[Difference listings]
● ● ● ● ● ● ●

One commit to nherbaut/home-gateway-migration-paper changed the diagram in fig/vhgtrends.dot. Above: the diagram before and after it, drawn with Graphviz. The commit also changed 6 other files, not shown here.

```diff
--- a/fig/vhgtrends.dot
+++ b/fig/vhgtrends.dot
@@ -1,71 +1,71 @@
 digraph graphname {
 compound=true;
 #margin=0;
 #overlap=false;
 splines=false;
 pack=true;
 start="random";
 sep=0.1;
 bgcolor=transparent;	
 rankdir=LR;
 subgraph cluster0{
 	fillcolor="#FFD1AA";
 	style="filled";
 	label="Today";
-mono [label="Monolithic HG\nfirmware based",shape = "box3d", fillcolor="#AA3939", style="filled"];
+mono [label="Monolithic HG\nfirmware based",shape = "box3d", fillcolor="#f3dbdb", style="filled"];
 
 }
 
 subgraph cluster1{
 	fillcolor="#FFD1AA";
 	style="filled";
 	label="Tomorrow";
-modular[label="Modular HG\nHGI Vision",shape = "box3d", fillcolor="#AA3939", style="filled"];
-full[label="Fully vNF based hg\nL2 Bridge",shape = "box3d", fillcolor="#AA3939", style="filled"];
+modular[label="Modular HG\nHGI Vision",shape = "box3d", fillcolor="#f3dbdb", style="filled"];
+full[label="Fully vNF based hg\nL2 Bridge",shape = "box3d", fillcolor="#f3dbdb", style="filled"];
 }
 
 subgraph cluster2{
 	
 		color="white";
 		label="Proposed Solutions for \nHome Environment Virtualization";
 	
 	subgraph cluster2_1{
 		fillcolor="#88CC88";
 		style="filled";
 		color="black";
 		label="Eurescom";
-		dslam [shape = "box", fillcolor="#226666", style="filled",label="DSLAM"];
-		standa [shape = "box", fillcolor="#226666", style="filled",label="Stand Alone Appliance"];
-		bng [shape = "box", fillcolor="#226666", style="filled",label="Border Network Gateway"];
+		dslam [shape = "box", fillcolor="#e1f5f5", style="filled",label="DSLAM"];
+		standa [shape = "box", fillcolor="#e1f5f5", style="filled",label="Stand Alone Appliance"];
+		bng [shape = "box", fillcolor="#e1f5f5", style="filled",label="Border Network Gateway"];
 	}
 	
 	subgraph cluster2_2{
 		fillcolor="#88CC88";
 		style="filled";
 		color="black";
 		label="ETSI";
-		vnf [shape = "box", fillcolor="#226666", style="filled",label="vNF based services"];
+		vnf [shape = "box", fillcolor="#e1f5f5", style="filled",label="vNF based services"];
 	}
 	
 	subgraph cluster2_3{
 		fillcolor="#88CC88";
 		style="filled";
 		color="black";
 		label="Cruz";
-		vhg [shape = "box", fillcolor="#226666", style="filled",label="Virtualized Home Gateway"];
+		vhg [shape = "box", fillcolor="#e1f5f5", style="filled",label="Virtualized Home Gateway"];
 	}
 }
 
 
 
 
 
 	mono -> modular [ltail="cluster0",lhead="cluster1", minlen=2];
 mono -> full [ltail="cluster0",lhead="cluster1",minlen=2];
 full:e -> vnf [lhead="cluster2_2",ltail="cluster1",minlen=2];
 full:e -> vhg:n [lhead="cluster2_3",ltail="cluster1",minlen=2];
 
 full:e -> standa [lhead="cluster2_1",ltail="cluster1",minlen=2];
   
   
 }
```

● ● ● ● ● ● ●

◆ **What is needed**: Copy each line of the entries in which the string "minlen" is found.

◆ **Task response**:
 	mono -> modular [ltail="cluster0",lhead="cluster1", minlen=2];
 mono -> full [ltail="cluster0",lhead="cluster1",minlen=2];
 full:e -> vnf [lhead="cluster2_2",ltail="cluster1",minlen=2];
 full:e -> vhg:n [lhead="cluster2_3",ltail="cluster1",minlen=2];
 full:e -> standa [lhead="cluster2_1",ltail="cluster1",minlen=2];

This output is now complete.